Content revision data
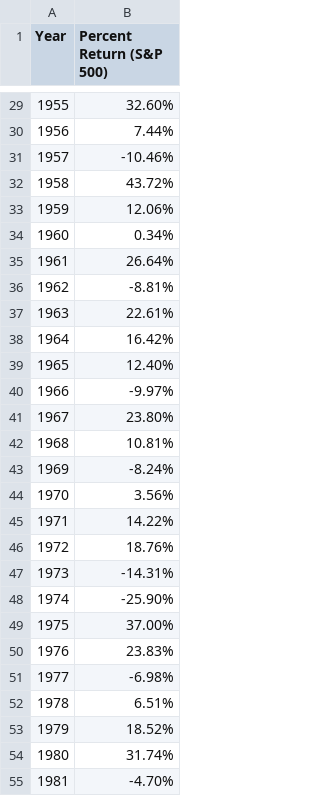
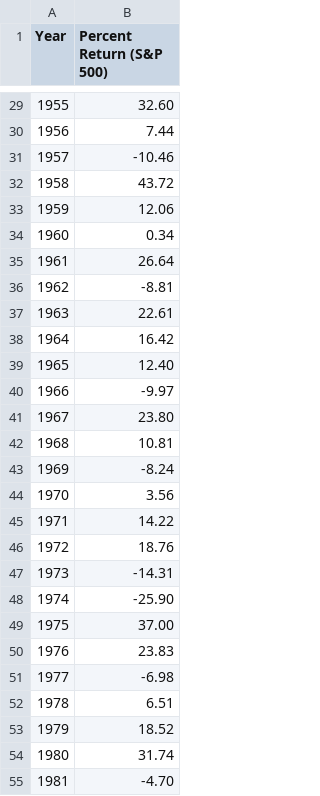
Before and after one commit to Dyl-cmyk/datascience, a CSV file: Unit 5 Project Data - Sheet1.csv, drawn as a sheet; only a part is shown, gaps mark what is left out; the diff covers the shown part only.

```diff
--- a/Unit 5 Project Data - Sheet1.csv
+++ b/Unit 5 Project Data - Sheet1.csv
@@ -29,27 +29,27 @@ Year ,Percent Return (S&P 500)
-1955,32.60%
-1956,7.44%
-1957,-10.46%
-1958,43.72%
-1959,12.06%
-1960,0.34%
-1961,26.64%
-1962,-8.81%
-1963,22.61%
-1964,16.42%
-1965,12.40%
-1966,-9.97%
-1967,23.80%
-1968,10.81%
-1969,-8.24%
-1970,3.56%
-1971,14.22%
-1972,18.76%
-1973,-14.31%
-1974,-25.90%
-1975,37.00%
-1976,23.83%
-1977,-6.98%
-1978,6.51%
-1979,18.52%
-1980,31.74%
-1981,-4.70%
+1955,32.60
+1956,7.44
+1957,-10.46
+1958,43.72
+1959,12.06
+1960,0.34
+1961,26.64
+1962,-8.81
+1963,22.61
+1964,16.42
+1965,12.40
+1966,-9.97
+1967,23.80
+1968,10.81
+1969,-8.24
+1970,3.56
+1971,14.22
+1972,18.76
+1973,-14.31
+1974,-25.90
+1975,37.00
+1976,23.83
+1977,-6.98
+1978,6.51
+1979,18.52
+1980,31.74
+1981,-4.70
```
Also changed, not shown: 69 edited cells elsewhere in this file.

§ **Task brief**
In the answer, the entries must appear exactly as above, without the images.

§ **Your response**
Before and after one commit to Dyl-cmyk/datascience, a CSV file: Unit 5 Project Data - Sheet1.csv, drawn as a sheet; only a part is shown, gaps mark what is left out; the diff covers the shown part only.

```diff
--- a/Unit 5 Project Data - Sheet1.csv
+++ b/Unit 5 Project Data - Sheet1.csv
@@ -29,27 +29,27 @@ Year ,Percent Return (S&P 500)
-1955,32.60%
-1956,7.44%
-1957,-10.46%
-1958,43.72%
-1959,12.06%
-1960,0.34%
-1961,26.64%
-1962,-8.81%
-1963,22.61%
-1964,16.42%
-1965,12.40%
-1966,-9.97%
-1967,23.80%
-1968,10.81%
-1969,-8.24%
-1970,3.56%
-1971,14.22%
-1972,18.76%
-1973,-14.31%
-1974,-25.90%
-1975,37.00%
-1976,23.83%
-1977,-6.98%
-1978,6.51%
-1979,18.52%
-1980,31.74%
-1981,-4.70%
+1955,32.60
+1956,7.44
+1957,-10.46
+1958,43.72
+1959,12.06
+1960,0.34
+1961,26.64
+1962,-8.81
+1963,22.61
+1964,16.42
+1965,12.40
+1966,-9.97
+1967,23.80
+1968,10.81
+1969,-8.24
+1970,3.56
+1971,14.22
+1972,18.76
+1973,-14.31
+1974,-25.90
+1975,37.00
+1976,23.83
+1977,-6.98
+1978,6.51
+1979,18.52
+1980,31.74
+1981,-4.70
```
Also changed, not shown: 69 edited cells elsewhere in this file.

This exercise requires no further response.